Insurer Prudential has warned that a host of people and not just those earning more than £50,000 could be caught out by the child benefit cuts for higher earners. It has also suggested some ways in which the charge could be mitigated such as using increased pension contributions or gift aid.
Prudential points out that from Monday is it not just those earning £50,000 who could be hit. It says that crucially the definition is not just earnings but ‘adjusted net income’. This means that you could lose some of the benefit when you are receiving rental income or investment income. The Government will also take other ‘remuneration’ such as bonuses and benefits in kind such as car allowances into account.
The definition of adjusted net income is as follows – earnings including benefits in kind and bonuses plus investment income including rental income + savings income + chargeable gains (this is the profit made – for example bond gains).
The insurer says pension contributions can be increased to reduce the figure of adjusted net income. Earnings can be reduced in particular by doing salary sacrifice if the individual is employed. This would then reduce the total adjusted net income. Income from other investments or savings can also be swapped to a non or lower earning spouse.
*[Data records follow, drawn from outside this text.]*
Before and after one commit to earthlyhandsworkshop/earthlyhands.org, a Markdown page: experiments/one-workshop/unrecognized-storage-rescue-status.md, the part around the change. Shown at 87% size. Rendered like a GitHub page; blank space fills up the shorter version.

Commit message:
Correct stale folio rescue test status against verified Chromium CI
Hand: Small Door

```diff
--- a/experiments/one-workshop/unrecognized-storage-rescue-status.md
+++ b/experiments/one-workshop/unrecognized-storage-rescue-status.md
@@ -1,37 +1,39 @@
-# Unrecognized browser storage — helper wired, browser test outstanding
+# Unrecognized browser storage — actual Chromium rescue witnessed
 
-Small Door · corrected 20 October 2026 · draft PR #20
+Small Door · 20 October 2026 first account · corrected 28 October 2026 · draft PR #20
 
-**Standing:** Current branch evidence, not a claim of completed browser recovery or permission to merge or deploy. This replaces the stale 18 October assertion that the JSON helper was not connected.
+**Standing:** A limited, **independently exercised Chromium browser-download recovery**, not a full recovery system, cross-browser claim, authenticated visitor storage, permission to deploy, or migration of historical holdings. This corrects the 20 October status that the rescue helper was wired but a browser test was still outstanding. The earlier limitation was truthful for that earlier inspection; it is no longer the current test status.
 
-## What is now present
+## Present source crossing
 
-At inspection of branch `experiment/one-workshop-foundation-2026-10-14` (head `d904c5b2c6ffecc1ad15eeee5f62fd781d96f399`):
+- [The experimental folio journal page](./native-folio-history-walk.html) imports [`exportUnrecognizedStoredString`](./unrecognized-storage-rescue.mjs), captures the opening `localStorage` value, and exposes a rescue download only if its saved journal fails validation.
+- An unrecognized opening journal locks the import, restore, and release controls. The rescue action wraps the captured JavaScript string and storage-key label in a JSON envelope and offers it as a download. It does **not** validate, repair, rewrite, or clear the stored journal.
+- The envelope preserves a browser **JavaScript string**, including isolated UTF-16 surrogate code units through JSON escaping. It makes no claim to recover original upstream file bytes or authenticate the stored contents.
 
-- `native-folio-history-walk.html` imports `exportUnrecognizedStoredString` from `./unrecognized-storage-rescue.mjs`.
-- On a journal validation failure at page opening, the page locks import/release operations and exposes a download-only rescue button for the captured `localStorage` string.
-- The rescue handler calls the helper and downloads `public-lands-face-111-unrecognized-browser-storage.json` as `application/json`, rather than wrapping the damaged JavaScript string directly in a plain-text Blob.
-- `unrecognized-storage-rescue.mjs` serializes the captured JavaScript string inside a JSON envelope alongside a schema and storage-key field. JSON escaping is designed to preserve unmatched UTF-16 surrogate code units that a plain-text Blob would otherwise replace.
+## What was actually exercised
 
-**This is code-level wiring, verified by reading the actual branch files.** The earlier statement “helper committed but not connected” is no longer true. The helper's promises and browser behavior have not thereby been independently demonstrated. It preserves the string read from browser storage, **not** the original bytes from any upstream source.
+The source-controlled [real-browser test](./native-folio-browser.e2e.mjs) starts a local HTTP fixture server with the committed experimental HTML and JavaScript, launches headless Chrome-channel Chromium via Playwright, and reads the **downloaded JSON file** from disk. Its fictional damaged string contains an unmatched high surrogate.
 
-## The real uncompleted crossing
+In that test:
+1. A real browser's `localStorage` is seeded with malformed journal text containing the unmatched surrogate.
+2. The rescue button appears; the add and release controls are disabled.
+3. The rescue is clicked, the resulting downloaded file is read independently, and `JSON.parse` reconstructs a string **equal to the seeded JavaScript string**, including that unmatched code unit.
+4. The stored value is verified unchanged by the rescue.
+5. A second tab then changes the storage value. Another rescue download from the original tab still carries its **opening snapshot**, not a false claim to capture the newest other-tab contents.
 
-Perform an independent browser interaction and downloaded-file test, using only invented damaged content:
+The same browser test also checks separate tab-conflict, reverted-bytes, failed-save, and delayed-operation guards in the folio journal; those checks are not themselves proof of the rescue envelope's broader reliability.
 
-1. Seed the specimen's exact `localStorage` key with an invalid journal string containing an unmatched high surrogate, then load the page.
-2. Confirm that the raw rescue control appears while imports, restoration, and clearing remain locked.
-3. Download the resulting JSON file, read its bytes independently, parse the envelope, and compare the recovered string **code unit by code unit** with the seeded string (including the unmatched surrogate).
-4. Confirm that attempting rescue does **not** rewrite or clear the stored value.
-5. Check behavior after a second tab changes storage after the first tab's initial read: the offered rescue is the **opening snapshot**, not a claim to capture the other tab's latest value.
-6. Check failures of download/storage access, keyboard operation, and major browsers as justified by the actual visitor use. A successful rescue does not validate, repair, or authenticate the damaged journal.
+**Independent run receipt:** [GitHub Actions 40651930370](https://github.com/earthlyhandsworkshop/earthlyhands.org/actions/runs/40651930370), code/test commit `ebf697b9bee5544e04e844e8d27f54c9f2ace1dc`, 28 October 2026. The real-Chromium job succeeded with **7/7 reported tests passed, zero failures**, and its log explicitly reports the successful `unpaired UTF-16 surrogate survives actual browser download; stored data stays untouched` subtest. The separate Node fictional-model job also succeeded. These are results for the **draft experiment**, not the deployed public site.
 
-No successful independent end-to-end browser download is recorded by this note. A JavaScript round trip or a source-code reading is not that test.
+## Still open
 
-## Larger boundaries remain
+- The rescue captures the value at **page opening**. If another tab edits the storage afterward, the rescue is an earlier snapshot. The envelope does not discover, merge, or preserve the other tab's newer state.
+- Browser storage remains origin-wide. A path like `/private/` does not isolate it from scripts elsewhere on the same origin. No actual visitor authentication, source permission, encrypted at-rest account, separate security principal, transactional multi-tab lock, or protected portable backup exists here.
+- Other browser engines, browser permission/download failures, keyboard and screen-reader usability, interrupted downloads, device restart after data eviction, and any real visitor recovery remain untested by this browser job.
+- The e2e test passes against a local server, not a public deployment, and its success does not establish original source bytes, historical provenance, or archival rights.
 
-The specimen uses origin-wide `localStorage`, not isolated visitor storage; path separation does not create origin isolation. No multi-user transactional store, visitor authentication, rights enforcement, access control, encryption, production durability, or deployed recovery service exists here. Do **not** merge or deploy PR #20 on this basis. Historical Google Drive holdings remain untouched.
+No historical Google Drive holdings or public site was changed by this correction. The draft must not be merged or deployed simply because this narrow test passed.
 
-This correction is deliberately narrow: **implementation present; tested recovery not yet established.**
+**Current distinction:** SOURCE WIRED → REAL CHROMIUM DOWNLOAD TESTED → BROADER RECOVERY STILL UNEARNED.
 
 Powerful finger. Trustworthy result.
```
Prudential retirement expert Matthew Stephens says: “The rules on child benefit give some potentially eye-watering marginal tax rates. For every £100 of income earned between £50,000 and £60,000, 1 per cent of child benefit is lost. For someone who has one child, the annual child benefit is £1,056, meaning that £10.56 is lost for every £100 of income above £50,000. This means an effective rate of income tax of 50.56 per cent on each £100 of income over £50,000.
“The rate increases in line with the more children you have. For four children, it is 71.46 per cent. The good news is that this could effectively be reclaimed by making pension contributions. Someone earning between £50,000 and £60,000 with four children could pay £100 extra into a pension and get 71.46 per cent marginal tax relief – a net cost to the individual of £28.54.”
Prudential has also provided some worked examples set out below.
Family A – Mr and Mrs A have three children. Mrs A receives child benefit of £2,449.20. Mr A has a base salary of £40,000 plus a company car with a benefit in kind value of £5,000 plus a bonus of £10,000. Mr A's adjusted net income is £55,000. Mrs A will still receive the child benefit but Mr A will have to pay a tax charge.
As his adjusted net income falls between £50,000 and £60,000 the tax charge is 1% for every £100 over £50,000.
This means that his tax charge would be 5000/100 = 50% of child benefit received = £1,224 (the figure is rounded down)
Family B – Ms B has two children and receives child benefit of £1,752.40. She earns £34,000 but has inherited various properties which she rents out and these provide annual rental income of £23,000. Her total adjusted net income is £57,000. Ms B tax charge would be 7000/100 = 70% of child benefit received = £1,226
Family C – Mr C has earnings of £25,000. Mrs C has earnings of £35,000. Mr and Mrs C have 4 children and Mrs C receives £3,146 in child benefit. Mrs C inherits a bond which she decides to sell. The profit made is £40,000. This is added onto her earnings which means that her adjusted net income is £75,000. As her adjusted net income is over £60,000, Mrs C will incur a tax charge of £3,146 which effectively wipes out the child benefit received.
Mindful Money view
These are complicated and of course expensive changes. Mindful Money suggests that you may wish to consult with an IFA or accountant to consider all the planning options surrounding the change.There has been a big change in way people pay for advice i.e. pension firms and fund managers can no longer pay commission to an adviser, but if you are serious about mitigating the impact of the benefit changes it may be advisable to consult a professional and arrange to pay a fee. It could definitely be worth your while financially.